Gamers have seen this in publishers’ increasing focus on a few blockbuster titles, rather than a stable of games that span a spectrum of cost and quality. For strategy guide companies, this means there are fewer viable candidates than there were 10 years ago. “You could pretty much publish on any game that was releasing and retail would take it,” Degler says. “We did guides for Defender at one point in time – it was insane. It was a remake of Defender.” These days, companies need to be more careful about the guides they produce, considering a game’s popularity and whether or not retail stores will even make shelf space for the finished product.

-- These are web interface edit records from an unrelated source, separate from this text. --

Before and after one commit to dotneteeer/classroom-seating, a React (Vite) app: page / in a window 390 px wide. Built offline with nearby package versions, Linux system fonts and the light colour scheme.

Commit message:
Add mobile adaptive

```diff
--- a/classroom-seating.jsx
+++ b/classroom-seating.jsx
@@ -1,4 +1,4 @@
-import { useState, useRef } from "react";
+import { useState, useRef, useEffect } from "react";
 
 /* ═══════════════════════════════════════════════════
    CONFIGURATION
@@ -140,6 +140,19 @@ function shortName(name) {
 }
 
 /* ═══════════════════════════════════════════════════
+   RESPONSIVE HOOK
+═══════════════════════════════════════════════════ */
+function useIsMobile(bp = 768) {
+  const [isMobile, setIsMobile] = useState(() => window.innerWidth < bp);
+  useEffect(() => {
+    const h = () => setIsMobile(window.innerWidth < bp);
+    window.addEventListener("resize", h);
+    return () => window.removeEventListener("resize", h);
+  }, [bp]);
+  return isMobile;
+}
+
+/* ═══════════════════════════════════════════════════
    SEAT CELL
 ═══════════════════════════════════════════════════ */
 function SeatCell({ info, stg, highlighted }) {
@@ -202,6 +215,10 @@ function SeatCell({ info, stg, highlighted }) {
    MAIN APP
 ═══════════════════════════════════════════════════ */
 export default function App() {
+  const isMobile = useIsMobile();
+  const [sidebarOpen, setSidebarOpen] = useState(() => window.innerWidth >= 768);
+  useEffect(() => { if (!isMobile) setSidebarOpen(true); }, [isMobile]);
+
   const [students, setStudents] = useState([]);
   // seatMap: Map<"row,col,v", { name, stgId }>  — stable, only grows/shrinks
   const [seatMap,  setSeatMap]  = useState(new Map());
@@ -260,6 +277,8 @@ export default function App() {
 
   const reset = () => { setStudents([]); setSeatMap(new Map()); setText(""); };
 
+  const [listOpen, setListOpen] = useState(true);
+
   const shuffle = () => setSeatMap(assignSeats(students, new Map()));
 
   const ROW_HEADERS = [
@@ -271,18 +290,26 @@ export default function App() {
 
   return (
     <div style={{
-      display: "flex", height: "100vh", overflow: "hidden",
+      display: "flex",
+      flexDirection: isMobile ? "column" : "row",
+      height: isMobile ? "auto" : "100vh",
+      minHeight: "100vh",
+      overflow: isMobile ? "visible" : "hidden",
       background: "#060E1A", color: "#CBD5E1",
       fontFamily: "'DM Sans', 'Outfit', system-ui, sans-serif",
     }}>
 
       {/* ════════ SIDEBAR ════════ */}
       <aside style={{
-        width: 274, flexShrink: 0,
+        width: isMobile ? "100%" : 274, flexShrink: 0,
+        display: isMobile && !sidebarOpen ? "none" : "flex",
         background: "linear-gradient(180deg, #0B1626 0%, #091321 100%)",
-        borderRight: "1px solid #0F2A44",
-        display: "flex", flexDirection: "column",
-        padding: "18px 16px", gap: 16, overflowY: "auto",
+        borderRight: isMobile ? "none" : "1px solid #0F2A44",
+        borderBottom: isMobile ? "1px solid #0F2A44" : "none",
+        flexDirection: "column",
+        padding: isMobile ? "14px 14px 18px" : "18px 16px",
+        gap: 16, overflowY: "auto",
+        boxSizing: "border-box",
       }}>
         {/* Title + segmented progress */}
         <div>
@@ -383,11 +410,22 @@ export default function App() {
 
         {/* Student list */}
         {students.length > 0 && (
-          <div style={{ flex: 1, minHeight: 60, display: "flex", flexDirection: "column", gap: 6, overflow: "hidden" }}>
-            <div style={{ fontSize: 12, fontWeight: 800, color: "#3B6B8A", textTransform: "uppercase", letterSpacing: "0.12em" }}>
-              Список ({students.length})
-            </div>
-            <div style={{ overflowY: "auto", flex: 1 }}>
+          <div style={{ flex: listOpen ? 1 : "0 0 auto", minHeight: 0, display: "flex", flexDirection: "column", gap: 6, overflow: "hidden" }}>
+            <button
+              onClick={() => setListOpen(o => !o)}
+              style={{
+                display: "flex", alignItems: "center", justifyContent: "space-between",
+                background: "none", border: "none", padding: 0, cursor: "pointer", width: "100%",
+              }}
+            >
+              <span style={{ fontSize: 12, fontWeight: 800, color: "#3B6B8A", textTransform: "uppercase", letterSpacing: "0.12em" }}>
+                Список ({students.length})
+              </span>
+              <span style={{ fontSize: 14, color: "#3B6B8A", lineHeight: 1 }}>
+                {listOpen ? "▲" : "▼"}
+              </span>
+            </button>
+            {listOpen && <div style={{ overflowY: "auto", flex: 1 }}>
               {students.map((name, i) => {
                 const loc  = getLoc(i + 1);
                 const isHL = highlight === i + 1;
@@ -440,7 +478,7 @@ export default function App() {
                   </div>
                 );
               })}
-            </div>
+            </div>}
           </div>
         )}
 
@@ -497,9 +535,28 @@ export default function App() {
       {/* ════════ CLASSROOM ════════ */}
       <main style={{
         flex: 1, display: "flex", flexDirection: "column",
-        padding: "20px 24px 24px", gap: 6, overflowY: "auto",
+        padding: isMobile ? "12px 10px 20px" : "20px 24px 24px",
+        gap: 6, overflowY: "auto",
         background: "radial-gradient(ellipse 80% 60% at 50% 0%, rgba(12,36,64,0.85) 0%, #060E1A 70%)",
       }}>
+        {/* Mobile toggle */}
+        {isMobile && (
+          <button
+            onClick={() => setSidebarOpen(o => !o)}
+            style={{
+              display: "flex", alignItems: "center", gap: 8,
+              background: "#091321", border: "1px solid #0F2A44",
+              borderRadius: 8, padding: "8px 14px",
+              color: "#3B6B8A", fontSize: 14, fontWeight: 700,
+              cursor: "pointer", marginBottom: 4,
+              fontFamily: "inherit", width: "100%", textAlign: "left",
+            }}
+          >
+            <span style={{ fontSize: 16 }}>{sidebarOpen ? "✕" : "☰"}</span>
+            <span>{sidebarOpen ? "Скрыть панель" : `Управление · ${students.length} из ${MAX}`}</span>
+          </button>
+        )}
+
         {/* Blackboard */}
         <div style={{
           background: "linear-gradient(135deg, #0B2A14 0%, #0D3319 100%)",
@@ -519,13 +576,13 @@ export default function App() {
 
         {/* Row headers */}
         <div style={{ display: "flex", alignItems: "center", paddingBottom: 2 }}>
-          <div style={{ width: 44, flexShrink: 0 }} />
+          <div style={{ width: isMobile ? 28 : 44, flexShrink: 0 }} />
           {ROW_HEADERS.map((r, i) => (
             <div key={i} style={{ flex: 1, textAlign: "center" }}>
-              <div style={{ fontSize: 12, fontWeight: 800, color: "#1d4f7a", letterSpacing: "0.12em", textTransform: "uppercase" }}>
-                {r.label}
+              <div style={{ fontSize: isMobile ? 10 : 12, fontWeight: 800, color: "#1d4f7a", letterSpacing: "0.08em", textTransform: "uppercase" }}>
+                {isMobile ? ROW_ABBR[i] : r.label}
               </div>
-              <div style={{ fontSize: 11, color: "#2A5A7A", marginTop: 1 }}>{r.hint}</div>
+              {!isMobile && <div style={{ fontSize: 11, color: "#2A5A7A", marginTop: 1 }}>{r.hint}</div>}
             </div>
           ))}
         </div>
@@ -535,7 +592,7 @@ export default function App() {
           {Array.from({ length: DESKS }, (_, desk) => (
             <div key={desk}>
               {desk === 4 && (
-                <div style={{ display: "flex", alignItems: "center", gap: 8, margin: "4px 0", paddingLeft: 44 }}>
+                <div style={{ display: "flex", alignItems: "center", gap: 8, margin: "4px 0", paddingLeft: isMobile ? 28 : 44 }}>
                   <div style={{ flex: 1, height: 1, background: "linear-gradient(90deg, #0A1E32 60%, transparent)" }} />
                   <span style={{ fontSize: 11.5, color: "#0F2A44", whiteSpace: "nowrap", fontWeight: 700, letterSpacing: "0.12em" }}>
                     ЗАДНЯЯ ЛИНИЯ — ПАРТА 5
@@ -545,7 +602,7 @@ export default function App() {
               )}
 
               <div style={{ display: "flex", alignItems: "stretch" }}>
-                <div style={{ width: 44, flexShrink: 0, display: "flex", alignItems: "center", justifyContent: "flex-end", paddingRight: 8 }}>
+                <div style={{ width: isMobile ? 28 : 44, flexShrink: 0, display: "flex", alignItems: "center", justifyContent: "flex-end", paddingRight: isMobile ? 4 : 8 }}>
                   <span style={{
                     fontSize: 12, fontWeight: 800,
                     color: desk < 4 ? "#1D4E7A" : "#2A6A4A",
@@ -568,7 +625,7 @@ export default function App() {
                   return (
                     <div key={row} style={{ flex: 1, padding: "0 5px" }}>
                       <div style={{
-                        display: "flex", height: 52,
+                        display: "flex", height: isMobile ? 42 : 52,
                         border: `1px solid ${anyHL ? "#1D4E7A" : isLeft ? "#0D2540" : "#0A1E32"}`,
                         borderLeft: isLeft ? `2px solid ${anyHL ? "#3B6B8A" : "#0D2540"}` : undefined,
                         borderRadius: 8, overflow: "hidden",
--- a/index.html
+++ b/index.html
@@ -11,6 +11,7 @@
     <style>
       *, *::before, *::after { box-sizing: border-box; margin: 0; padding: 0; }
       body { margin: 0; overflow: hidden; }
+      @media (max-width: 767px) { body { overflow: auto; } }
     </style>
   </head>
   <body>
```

Even the rise and fall of certain genres affects the strategy guide market. Guides for role-playing games are popular among fans (figuring out how to get every ultimate weapon would be torture without them), but the genre has more a niche audience when compared to blockbusters like Call of Duty or Assassin’s Creed. That doesn’t mean guides for RPGs are no longer made, but they need to be approached differently than they were during the genre’s PS2 heyday. Tapping into Facebook and Twitter to raise awareness for guides covering lower-profile games allows the creators to specifically target the interested gamers. “It might be a smaller market, but it’s a smaller market you can still publish to and find an enthusiast crowd,” Kempker says. “There’s a lot of loyalty there.”

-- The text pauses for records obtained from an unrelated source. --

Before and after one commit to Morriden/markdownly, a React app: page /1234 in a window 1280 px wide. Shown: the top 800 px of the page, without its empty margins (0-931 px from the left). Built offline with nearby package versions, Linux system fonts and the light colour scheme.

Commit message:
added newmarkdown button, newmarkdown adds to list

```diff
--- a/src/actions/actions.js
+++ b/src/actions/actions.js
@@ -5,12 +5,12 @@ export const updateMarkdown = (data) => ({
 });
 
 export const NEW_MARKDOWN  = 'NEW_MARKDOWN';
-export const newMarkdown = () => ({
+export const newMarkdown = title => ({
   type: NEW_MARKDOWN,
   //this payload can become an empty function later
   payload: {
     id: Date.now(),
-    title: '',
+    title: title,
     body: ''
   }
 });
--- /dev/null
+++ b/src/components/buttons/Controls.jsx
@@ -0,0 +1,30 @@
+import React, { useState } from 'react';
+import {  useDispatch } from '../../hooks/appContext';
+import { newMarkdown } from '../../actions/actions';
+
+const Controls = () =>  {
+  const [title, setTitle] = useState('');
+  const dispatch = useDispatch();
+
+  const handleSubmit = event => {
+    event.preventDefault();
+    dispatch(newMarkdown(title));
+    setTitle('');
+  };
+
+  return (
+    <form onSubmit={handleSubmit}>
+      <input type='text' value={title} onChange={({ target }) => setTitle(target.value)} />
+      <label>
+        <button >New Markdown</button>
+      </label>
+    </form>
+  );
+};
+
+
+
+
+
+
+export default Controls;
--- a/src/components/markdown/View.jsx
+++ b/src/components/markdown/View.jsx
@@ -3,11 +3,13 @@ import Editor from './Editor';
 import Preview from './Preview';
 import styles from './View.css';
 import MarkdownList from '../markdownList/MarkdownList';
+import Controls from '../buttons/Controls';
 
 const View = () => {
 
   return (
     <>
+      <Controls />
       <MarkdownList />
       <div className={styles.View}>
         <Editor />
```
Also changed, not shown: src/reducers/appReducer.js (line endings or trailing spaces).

It's Not Cheating
Mention strategy guides in a group of gamers and someone will inevitably claim that using a guide is cheating. “That perspective comes from someone who hasn’t opened a guide in 10 years,” says Piggyback managing director Vincent Pargney. “I use guide books in a lot of other areas: sports, photography, cooking. It’s not about cheating; it’s about going deeper... You cannot learn everything by doing it yourself – there’s knowledge to be shared with other people.” Using a guide isn’t about beating a specific boss or solving a puzzle – it’s about finding all of the secrets and experiencing every piece of worthwhile content a game has to offer.

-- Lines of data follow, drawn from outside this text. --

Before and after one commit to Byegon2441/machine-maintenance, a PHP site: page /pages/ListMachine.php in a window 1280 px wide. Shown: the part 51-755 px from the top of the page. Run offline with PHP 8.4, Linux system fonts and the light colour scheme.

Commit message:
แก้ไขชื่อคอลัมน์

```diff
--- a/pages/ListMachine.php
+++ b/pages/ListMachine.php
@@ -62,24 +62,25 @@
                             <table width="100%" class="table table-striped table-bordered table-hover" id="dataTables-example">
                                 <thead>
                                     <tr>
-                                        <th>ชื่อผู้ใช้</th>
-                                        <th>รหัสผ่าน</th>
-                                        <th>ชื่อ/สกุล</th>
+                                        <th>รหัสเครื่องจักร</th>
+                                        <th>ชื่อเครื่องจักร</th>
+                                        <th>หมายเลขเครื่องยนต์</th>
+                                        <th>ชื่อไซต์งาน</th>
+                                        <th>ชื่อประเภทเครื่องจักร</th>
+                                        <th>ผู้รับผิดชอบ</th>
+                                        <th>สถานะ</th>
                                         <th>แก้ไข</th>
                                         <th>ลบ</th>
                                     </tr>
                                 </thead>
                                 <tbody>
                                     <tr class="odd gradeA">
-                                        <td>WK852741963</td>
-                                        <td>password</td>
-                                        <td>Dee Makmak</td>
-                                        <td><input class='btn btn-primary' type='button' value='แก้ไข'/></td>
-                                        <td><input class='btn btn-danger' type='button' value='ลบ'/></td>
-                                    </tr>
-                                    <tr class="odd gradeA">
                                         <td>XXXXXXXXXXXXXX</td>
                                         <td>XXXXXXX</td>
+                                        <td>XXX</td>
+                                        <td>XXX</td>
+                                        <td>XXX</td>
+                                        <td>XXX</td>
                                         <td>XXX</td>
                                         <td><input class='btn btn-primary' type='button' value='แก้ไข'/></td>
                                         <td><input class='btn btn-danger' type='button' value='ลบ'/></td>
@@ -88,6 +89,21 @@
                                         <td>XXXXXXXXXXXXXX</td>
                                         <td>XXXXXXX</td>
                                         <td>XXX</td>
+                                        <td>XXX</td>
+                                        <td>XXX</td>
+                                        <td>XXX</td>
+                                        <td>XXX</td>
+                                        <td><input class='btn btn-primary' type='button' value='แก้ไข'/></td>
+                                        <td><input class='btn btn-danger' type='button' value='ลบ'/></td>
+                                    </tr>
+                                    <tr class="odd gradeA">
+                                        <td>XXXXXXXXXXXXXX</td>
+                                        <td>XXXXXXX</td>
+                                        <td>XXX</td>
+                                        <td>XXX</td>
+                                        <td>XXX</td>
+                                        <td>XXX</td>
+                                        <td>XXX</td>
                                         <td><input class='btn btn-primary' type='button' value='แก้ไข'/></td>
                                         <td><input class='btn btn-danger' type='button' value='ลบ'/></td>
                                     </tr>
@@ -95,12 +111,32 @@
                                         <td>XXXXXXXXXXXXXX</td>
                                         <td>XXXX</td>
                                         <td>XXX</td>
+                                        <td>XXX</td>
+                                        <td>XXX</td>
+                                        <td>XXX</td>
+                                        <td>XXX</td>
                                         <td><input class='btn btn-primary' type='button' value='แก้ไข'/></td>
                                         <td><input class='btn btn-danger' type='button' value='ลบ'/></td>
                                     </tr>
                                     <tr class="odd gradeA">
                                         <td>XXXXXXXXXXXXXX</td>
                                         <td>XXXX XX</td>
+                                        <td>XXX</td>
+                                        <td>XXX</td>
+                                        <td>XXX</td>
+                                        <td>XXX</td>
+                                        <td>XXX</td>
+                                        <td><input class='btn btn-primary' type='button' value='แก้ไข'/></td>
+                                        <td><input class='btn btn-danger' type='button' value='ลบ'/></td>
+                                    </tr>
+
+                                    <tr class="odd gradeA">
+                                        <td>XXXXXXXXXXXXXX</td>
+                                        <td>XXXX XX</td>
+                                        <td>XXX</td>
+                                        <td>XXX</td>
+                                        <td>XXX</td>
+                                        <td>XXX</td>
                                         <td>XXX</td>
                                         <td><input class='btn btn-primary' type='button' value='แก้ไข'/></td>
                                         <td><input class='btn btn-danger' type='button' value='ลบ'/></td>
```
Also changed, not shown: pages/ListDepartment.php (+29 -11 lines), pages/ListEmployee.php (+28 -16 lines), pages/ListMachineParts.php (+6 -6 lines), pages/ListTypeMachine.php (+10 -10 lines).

Another way to serve a loyal fanbase is by providing rare collector’s editions. Tying into the aesthetic appeal of owning a physical book, these versions go above and beyond with their hard covers and high-quality paper. “It’s not only the content, but the delivery of that content,” Beatty says. “It is a compelling proposition. Gamers can hold it in their hands, it belongs to them, and it enhances their experience.” These premium editions also entice hardcore fans with extra bonuses, from promotional items to in-game content. “Gamers are really wise,” Kempker says. “You can’t just manufacture any items and pack them in and expect people to get excited about that kind of thing.”

Strategy guides have come a long way, and they aren’t done evolving. In the years to come, gamers can expect them to branch out into even more formats. “[Digital] is our big push right now,” Degler says. “We know there is a certain set of fans out there who absolutely want a print book, and they’re not going to buy anything but a print book. But we also know there’s a different section of people who may not buy that print book; they love their iPad, or Kindle, or getting content on their phones.”

Gamers can already get digital versions of official guides, go to the big guide companies’ YouTube channels, and even download official supplementary apps (like complete maps and collectible finders) on mobile devices. Even as guides become more integrated with technology, the printed product won’t go away; it will just take advantage of the variety of ways gamers can access its information. “I think there will be more and more connectivity between the game, the guide book, and a digital product,” says Piggyback managing director Vincent Pargney. “I think we will see a larger number of hybrid products; that’s where I think the future is going to be.”

[This article initially appeared in issue 248 of Game Informer.]